*** Begin section ***
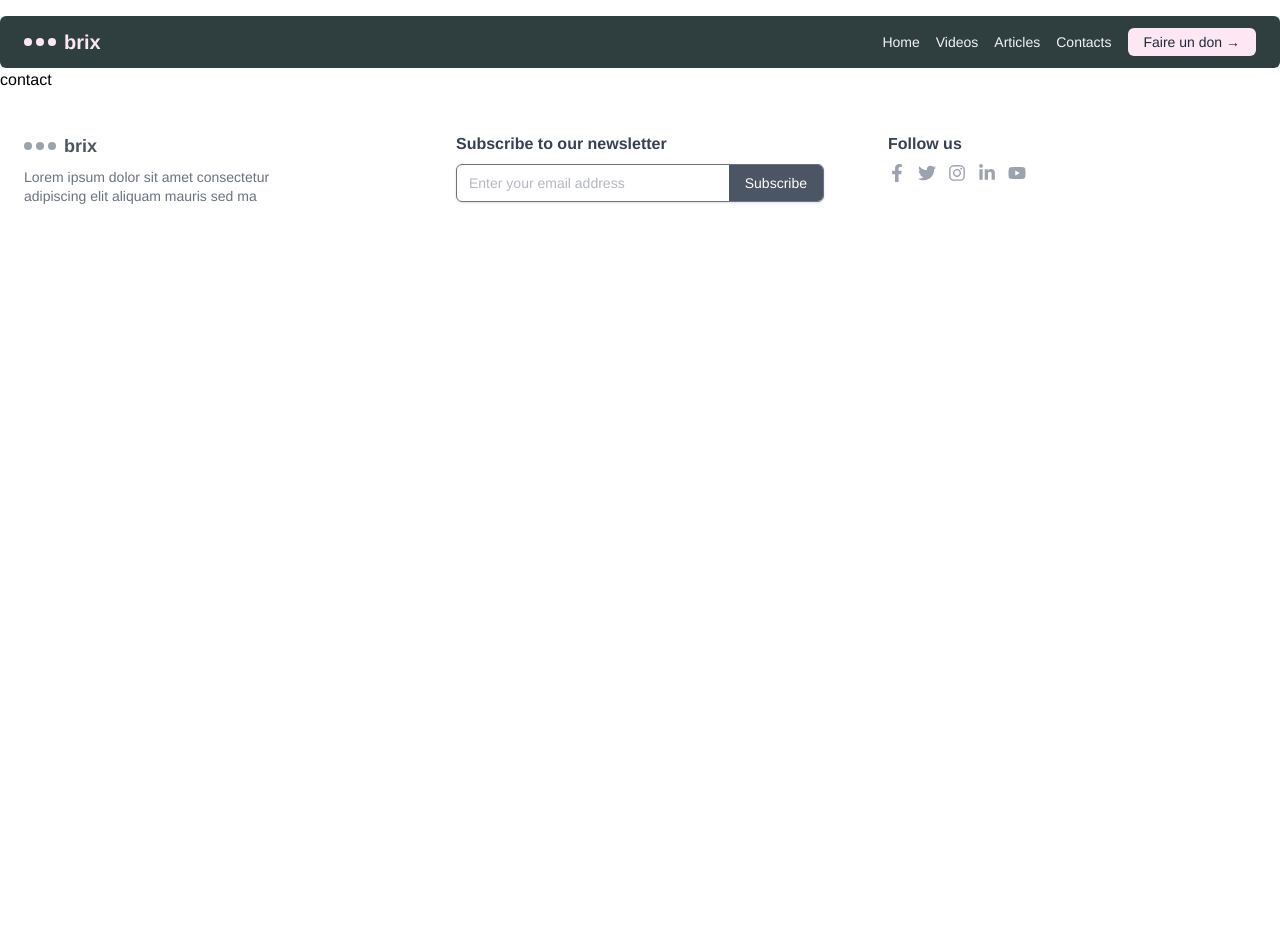
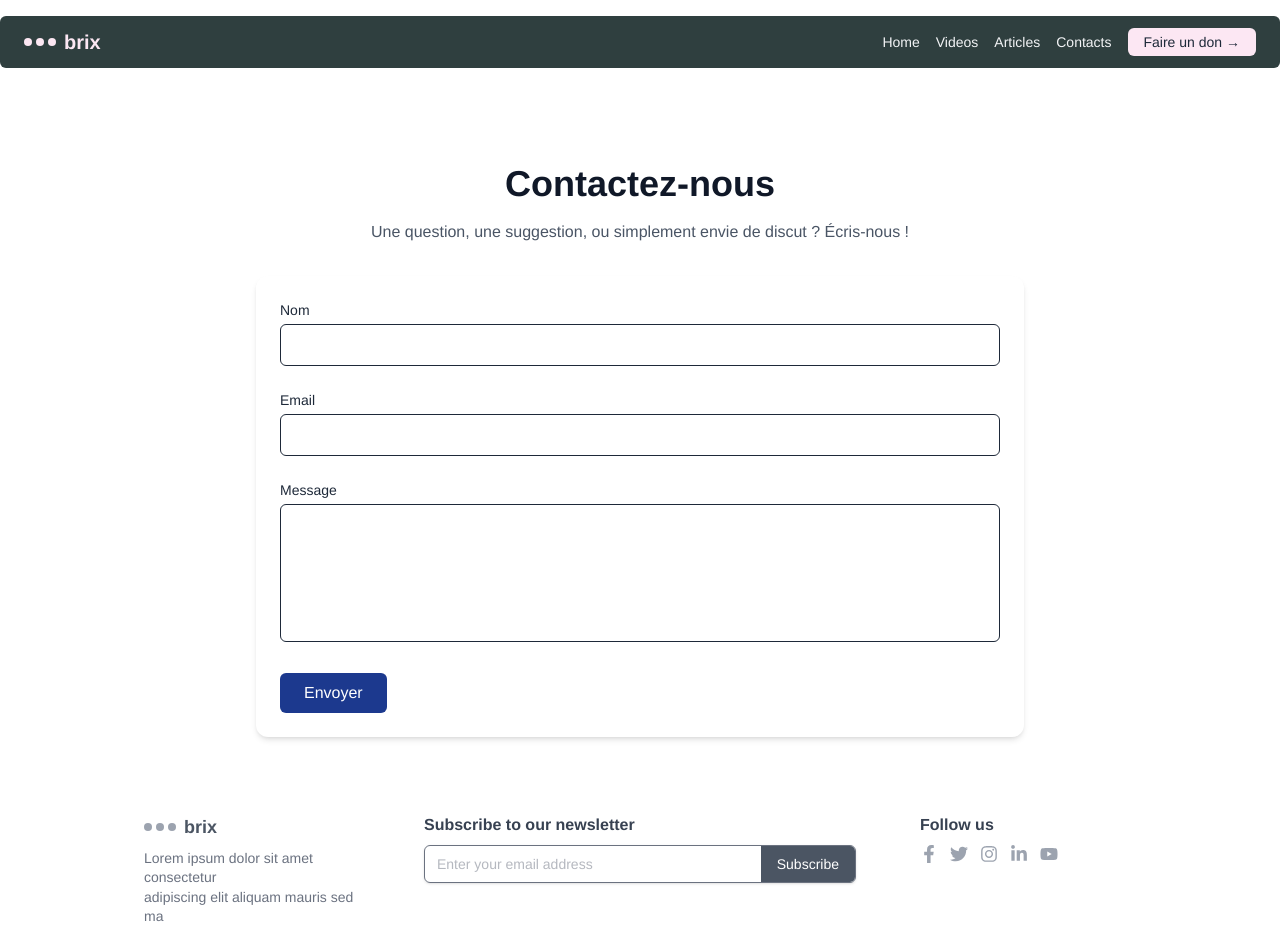
Before and after one commit to phanuel19/laura-blog-frontend, a React (Vite) app: page /contact in a window 1280 px wide. Before the commit the page ends 800 px from the top, so only its background shows below. Built offline with nearby package versions, Linux system fonts and the light colour scheme.

Commit message:
donation and contact page

```diff
--- a/src/components/global/Footer.jsx
+++ b/src/components/global/Footer.jsx
@@ -9,8 +9,8 @@ import {
 
 function Footer() {
   return (
-    <footer className="bg-white text-[#6B7280] py-10 px-6 ">
-      <div className="max-w-7xl mx-auto flex flex-col md:flex-row justify-between items-center md:items-start space-y-8 md:space-y-0 md:space-x-16">
+    <footer className=" text-[#6B7280]  sm:px-6 py-3 mx-30 ">
+      <div className="max-w-7xl width-full flex md:flex-row justify-betweenitems-center md:items-start space-y-8 md:space-y-0 md:space-x-16">
         <div className="flex-1 text-center md:text-left">
           <div className="flex items-center justify-center md:justify-start space-x-2 mb-2">
             <div className="flex space-x-1">
@@ -26,7 +26,7 @@ function Footer() {
           </p>
         </div>
 
-        <div className="flex-1 max-w-md text-center md:text-left">
+        <div className="flex-2 text-center md:text-left ">
           <h4 className="font-semibold text-[#374151] mb-2">
             Subscribe to our newsletter
           </h4>
@@ -45,7 +45,7 @@ function Footer() {
           </form>
         </div>
 
-        <div className="flex-1 text-center md:text-left">
+        <div className="flex-1 text-center md:text-left  ">
           <h4 className="font-semibold text-[#374151] mb-2">Follow us</h4>
           <div className="flex justify-center md:justify-start space-x-3 text-[#9CA3AF] text-lg">
             <FaFacebookF className="hover:text-[#4B5563] cursor-pointer" />
--- a/src/index.css
+++ b/src/index.css
@@ -20,3 +20,9 @@
   -ms-overflow-style: none;
   scrollbar-width: none;
 }
+body{
+  margin:0;
+  padding:0;
+  box-sizing:border-box;
+
+}
--- a/src/pages/Articles/Articles.jsx
+++ b/src/pages/Articles/Articles.jsx
@@ -46,7 +46,7 @@ export default function Articles() {
   if (!currentArticle) return null;
 
   return (
-    <div className="px-4 sm:px-6 lg:px-24 py-10 space-y-24 text-gray-800 pt-20">
+    <div className="sm:px-6 lg:px-24 py-10 space-y-24 mx-6 text-gray-800 pt-20">
       {selectedArticle ? (
         <ArticleView
           article={selectedArticle}
--- a/src/pages/Contact/Contact.jsx
+++ b/src/pages/Contact/Contact.jsx
@@ -1,7 +1,102 @@
-import React from "react";
+import React, { useState } from "react";
 
-function Contact() {
-  return <div>contact</div>;
+export default function Contact() {
+  const [formData, setFormData] = useState({
+    nom: "",
+    email: "",
+    message: "",
+  });
+
+  const [submitted, setSubmitted] = useState(false);
+
+  const handleChange = (e) => {
+    const { name, value } = e.target;
+    setFormData((prev) => ({ ...prev, [name]: value }));
+  };
+
+  const handleSubmit = (e) => {
+    e.preventDefault();
+    // Ici, tu peux intégrer ton système d'envoi (API, email, etc.)
+    console.log("Données envoyées :", formData);
+    setSubmitted(true);
+    setFormData({ nom: "", email: "", message: "" });
+  };
+
+  return (
+    <main className="pt-24 pb-16 px-4 sm:px-8 md:px-20 lg:px-40 text-gray-800">
+      <section className="max-w-3xl mx-auto space-y-8">
+        <div className="text-center space-y-4">
+          <h1 className="text-3xl sm:text-4xl font-bold text-gray-900">
+            Contactez-nous
+          </h1>
+          <p className="text-gray-600">
+            Une question, une suggestion, ou simplement envie de discut ? Écris-nous !
+          </p>
+        </div>
+
+        {submitted && (
+          <div className="bg-green-100 border border-green-300 text-green-700 p-4 rounded-md text-sm">
+            Merci pour votre message ! Nous vous répondrons dès que possible.
+          </div>
+        )}
+
+        <form
+          onSubmit={handleSubmit}
+          className="space-y-6 bg-white shadow-md rounded-xl p-6"
+        >
+          <div>
+            <label className="block text-sm font-medium mb-1" htmlFor="nom">
+              Nom
+            </label>
+            <input
+              id="nom"
+              name="nom"
+              type="text"
+              value={formData.nom}
+              onChange={handleChange}
+              required
+              className="w-full px-4 py-2 border rounded-md focus:outline-none focus:ring-2 focus:ring-blue-500"
+            />
+          </div>
+
+          <div>
+            <label className="block text-sm font-medium mb-1" htmlFor="email">
+              Email
+            </label>
+            <input
+              id="email"
+              name="email"
+              type="email"
+              value={formData.email}
+              onChange={handleChange}
+              required
+              className="w-full px-4 py-2 border rounded-md focus:outline-none focus:ring-2 focus:ring-blue-500"
+            />
+          </div>
+
+          <div>
+            <label className="block text-sm font-medium mb-1" htmlFor="message">
+              Message
+            </label>
+            <textarea
+              id="message"
+              name="message"
+              rows="5"
+              value={formData.message}
+              onChange={handleChange}
+              required
+              className="w-full px-4 py-2 border rounded-md focus:outline-none focus:ring-2 focus:ring-blue-500 resize-none"
+            ></textarea>
+          </div>
+
+          <button
+            type="submit"
+            className="px-6 py-2 bg-blue-900 text-white rounded-md hover:bg-blue-800"
+          >
+            Envoyer
+          </button>
+        </form>
+      </section>
+    </main>
+  );
 }
-
-export default Contact;
--- a/src/pages/Donation/Donation.jsx
+++ b/src/pages/Donation/Donation.jsx
@@ -1,7 +1,118 @@
-import React from "react";
+import React, { useState } from "react";
 
-function Dontation() {
-  return <div>Dontation</div>;
+export default function Donation() {
+  const [formData, setFormData] = useState({
+    nom: "",
+    email: "",
+    montant: "",
+    message: "",
+  });
+
+  const [submitted, setSubmitted] = useState(false);
+
+  const handleChange = (e) => {
+    const { name, value } = e.target;
+    setFormData((prev) => ({ ...prev, [name]: value }));
+  };
+
+  const handleSubmit = (e) => {
+    e.preventDefault();
+    // Ici tu peux connecter à ton API de paiement ou service de traitement des dons
+    console.log("Données de don :", formData);
+    setSubmitted(true);
+    setFormData({ nom: "", email: "", montant: "", message: "" });
+  };
+
+  return (
+    <main className="pt-24 pb-16 px-4 sm:px-8 md:px-20 lg:px-40 text-gray-800">
+      <section className="max-w-3xl mx-auto space-y-8">
+        <div className="text-center space-y-4">
+          <h1 className="text-3xl sm:text-4xl font-bold text-gray-900">
+            Faire un Don
+          </h1>
+          <p className="text-gray-600">
+            Votre contribution nous aide à continuer notre mission. Merci pour votre générosité !
+          </p>
+        </div>
+
+        {submitted && (
+          <div className="bg-green-100 border border-green-300 text-green-700 p-4 rounded-md text-sm">
+            Merci pour votre don ! 🙏
+          </div>
+        )}
+
+        <form
+          onSubmit={handleSubmit}
+          className="space-y-6 bg-white shadow-md rounded-xl p-6"
+        >
+          <div>
+            <label htmlFor="nom" className="block text-sm font-medium mb-1">
+              Nom
+            </label>
+            <input
+              type="text"
+              name="nom"
+              id="nom"
+              value={formData.nom}
+              onChange={handleChange}
+              required
+              className="w-full px-4 py-2 border rounded-md focus:outline-none focus:ring-2 focus:ring-blue-500"
+            />
+          </div>
+
+          <div>
+            <label htmlFor="email" className="block text-sm font-medium mb-1">
+              Email
+            </label>
+            <input
+              type="email"
+              name="email"
+              id="email"
+              value={formData.email}
+              onChange={handleChange}
+              required
+              className="w-full px-4 py-2 border rounded-md focus:outline-none focus:ring-2 focus:ring-blue-500"
+            />
+          </div>
+
+          <div>
+            <label htmlFor="montant" className="block text-sm font-medium mb-1">
+              Montant (€ / CFA / $)
+            </label>
+            <input
+              type="number"
+              name="montant"
+              id="montant"
+              value={formData.montant}
+              onChange={handleChange}
+              required
+              min="1"
+              className="w-full px-4 py-2 border rounded-md focus:outline-none focus:ring-2 focus:ring-blue-500"
+            />
+          </div>
+
+          <div>
+            <label htmlFor="message" className="block text-sm font-medium mb-1">
+              Message (optionnel)
+            </label>
+            <textarea
+              name="message"
+              id="message"
+              rows="4"
+              value={formData.message}
+              onChange={handleChange}
+              className="w-full px-4 py-2 border rounded-md focus:outline-none focus:ring-2 focus:ring-blue-500 resize-none"
+            ></textarea>
+          </div>
+
+          <button
+            type="submit"
+            className="w-full sm:w-auto px-6 py-2 bg-blue-900 text-white rounded-md hover:bg-blue-800"
+          >
+            Faire un Don
+          </button>
+        </form>
+      </section>
+    </main>
+  );
 }
-
-export default Dontation;
--- a/src/pages/Videos/Videos.jsx
+++ b/src/pages/Videos/Videos.jsx
@@ -38,7 +38,7 @@ export default function Videos() {
   };
 
   return (
-    <div className="px-4 sm:px-6 lg:px-24 py-10 pt-24 text-gray-800 space-y-10">
+    <div className="sm:px-6 lg:px-24 py-10 space-y-24 mx-6 text-gray-800 pt-20">
       {selectedVideo ? (
         <VideoView
           video={selectedVideo}
```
*** End section ***
> ASSIGNMENT
Find each line in the listing above that contains "white", and copy that line.

> WRITTEN ANSWER
-    <footer className="bg-white text-[#6B7280] py-10 px-6 ">
+          className="space-y-6 bg-white shadow-md rounded-xl p-6"
+            className="px-6 py-2 bg-blue-900 text-white rounded-md hover:bg-blue-800"
+          className="space-y-6 bg-white shadow-md rounded-xl p-6"
+            className="w-full sm:w-auto px-6 py-2 bg-blue-900 text-white rounded-md hover:bg-blue-800"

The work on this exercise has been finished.